Geraghty-Moats was sixth after the jumping segment of the competition, but she took the top spot on the World Cup podium by reeling in Norway’s Gyda Westvold Hansen over the 5K cross-country ski race that made up the second part of the event.
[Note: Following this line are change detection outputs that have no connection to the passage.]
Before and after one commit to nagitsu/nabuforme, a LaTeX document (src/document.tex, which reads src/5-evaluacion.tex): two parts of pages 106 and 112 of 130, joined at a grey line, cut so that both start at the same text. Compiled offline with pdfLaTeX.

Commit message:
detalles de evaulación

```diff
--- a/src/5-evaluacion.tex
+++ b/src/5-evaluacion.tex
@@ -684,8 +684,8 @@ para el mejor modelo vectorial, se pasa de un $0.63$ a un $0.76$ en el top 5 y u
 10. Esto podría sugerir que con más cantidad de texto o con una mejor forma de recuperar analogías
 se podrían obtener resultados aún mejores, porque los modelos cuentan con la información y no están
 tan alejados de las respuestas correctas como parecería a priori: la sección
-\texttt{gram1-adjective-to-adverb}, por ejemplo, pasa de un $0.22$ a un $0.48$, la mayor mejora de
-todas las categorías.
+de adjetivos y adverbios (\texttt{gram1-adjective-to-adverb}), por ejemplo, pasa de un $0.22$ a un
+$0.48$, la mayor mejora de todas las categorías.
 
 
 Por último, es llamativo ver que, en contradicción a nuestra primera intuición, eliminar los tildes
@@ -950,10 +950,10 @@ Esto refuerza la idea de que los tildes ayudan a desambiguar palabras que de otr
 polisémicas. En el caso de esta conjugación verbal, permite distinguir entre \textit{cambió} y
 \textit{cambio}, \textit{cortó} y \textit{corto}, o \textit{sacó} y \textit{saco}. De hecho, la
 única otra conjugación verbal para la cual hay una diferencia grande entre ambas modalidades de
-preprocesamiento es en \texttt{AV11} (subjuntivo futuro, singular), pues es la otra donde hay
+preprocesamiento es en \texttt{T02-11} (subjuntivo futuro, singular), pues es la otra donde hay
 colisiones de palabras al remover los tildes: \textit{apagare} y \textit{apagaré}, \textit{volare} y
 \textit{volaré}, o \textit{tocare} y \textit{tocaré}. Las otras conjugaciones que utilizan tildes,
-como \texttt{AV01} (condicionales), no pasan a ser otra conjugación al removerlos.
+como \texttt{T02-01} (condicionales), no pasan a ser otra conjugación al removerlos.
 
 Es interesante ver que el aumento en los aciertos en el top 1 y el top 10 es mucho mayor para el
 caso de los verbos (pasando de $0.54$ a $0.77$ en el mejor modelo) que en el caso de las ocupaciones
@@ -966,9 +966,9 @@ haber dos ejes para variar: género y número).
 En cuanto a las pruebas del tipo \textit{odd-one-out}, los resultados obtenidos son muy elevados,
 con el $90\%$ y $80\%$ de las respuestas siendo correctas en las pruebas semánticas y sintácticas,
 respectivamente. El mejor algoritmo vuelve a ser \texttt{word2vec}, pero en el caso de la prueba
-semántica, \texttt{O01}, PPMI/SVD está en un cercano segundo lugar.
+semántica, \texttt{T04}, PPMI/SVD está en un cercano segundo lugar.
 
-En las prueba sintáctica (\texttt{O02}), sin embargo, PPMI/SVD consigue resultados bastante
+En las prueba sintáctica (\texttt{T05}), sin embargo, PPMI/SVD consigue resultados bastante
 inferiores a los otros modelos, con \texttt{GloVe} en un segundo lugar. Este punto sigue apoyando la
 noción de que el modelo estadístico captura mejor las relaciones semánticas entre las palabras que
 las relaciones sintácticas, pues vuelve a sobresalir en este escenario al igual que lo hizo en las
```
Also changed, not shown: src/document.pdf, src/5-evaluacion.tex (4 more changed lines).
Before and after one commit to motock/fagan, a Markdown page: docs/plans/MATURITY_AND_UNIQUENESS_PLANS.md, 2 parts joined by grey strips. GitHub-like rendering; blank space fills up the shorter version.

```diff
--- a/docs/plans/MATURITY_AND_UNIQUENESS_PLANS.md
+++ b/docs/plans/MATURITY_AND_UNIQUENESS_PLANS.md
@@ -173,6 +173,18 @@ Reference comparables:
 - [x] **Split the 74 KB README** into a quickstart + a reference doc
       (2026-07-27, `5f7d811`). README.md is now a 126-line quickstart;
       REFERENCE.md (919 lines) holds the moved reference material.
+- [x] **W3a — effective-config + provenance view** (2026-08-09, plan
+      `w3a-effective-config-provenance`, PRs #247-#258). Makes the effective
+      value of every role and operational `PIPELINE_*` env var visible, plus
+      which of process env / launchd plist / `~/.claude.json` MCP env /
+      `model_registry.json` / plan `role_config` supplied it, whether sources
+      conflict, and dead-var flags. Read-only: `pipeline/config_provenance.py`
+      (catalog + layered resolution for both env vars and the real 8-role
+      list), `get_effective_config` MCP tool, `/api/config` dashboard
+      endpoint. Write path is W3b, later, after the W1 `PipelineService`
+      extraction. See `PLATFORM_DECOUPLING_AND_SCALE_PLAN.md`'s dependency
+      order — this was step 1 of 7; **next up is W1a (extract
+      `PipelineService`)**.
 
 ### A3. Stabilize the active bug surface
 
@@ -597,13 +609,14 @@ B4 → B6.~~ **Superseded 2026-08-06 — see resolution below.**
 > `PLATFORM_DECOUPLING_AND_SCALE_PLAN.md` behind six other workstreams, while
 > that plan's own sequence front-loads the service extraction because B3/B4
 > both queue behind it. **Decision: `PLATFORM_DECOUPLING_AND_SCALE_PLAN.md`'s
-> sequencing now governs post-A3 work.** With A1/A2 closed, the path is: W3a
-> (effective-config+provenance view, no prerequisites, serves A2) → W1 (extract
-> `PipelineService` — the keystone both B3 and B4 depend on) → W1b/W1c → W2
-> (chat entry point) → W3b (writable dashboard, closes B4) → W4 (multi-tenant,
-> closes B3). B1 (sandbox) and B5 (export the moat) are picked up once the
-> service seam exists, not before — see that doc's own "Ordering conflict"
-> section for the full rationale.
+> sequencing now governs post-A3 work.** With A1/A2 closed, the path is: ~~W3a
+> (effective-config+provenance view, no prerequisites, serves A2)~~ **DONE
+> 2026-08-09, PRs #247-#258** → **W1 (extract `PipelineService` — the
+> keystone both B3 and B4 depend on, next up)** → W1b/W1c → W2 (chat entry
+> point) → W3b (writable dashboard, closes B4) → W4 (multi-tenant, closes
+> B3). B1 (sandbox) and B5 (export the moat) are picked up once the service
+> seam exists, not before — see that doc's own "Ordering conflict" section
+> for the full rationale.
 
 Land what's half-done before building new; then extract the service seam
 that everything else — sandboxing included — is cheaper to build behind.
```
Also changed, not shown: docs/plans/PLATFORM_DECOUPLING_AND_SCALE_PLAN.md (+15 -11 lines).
Considering Geraghty-Moats’ amazing journey to the top of the heap in women’s Nordic combined, two words come to mind: perseverance and dedication.

Board backs fan ban

WOODSVILLE—The Haverhill Cooperative School Board reversed course on Monday night and voted to prohibit spectators from indoor winter sports.
In October, SAU-23 Superintendent Laurie Melanson told school board members that in light of an increase in COVID-19 cases throughout the region she was hesitant to permit fans at indoor sports, such as high school basketball at the Bagonzi Community Building, during the winter.
The next month, after some public input however, board members voted to allow two to three fans per home athlete as long as those fans could adhere to social distancing requirements, according to minutes of the Nov. 9 meeting.

Jet causes buzz near airport

NORTH HAVERHILL—In terms of volume, Dean Memorial Airport in North Haverhill is no O’Hare International Airport in Chicago.
With approximately 3,000 takeoffs and landings per year, Dean Memorial is one of the smallest public airports in New Hampshire. Heck, it’s not even Lebanon Municipal, which has approximately 40,000 takeoffs and landings each year.
So, it should not come as a surprise that at least a few people in North Haverhill were astir last week as news spread that a jet aircraft with its landing gear down approached the sleepy little airport off of Route 116 in what appeared to be an attempted landing.

Upcoming vote will decide district’s fate

NEWBURY—There will be an informational meeting next week ahead of a critical vote in Newbury that could have wide-ranging impacts.
A vote to withdraw Newbury from the Oxbow Unified Union School District will conclude on Dec. 29. The polls will be open that day, but voters can also participate via absentee ballot.
An informational hearing on the special meeting article, hosted by the Newbury Selectboard, will be held via Zoom on Dec. 21 at 6 p.m.

Solar array goes dark

BRADFORD—The developers behind an embattled solar array on the Lower Plain have turned the lights off.
Earlier this month, Bradford Solar, LLC asked the Vermont Public Utilities Commission to withdraw its application “with prejudice.” The move comes a little over a month after a hearing officer issued a 68-page decision recommending that the application get denied by the full PUC.
Last year, the former owner of the Bradford Mini-Mart filed a petition with the Vermont Public Utilities Commission seeking approval to construct a a 500-kilowatt, ground-mounted array on a 2-acre hayfield next to the gas station and convenience store. Cairns Brothers Realty Partnership owns the property, which is located between NAPA Auto Parts and the Mini-Mart on Route 25 not far from the I-91 interchange.

Oxbow doubles down on budget plan

BRADFORD—Voters in Bradford and Newbury will be asked to approve the same budget they rejected last month.
As the Oxbow Unified Union School District completes the first half of its fiscal year without an approved budget, the six members of its school board are preparing for their fourth attempt to pass a spending plan.
They set a new vote for Jan. 13, 2021.

Board balks at discontinuing roads

NORTH HAVERHILL—The Haverhill Selectboard largely ruled out a proposal to discontinue town maintenance of several roads during its meeting on Monday night.
Last month, Haverhill Town Manager Brigitte Codling asked board members to consider warning several warrant articles for town meeting asking voters to discontinue maintenance of several local roads with three or less residences on them.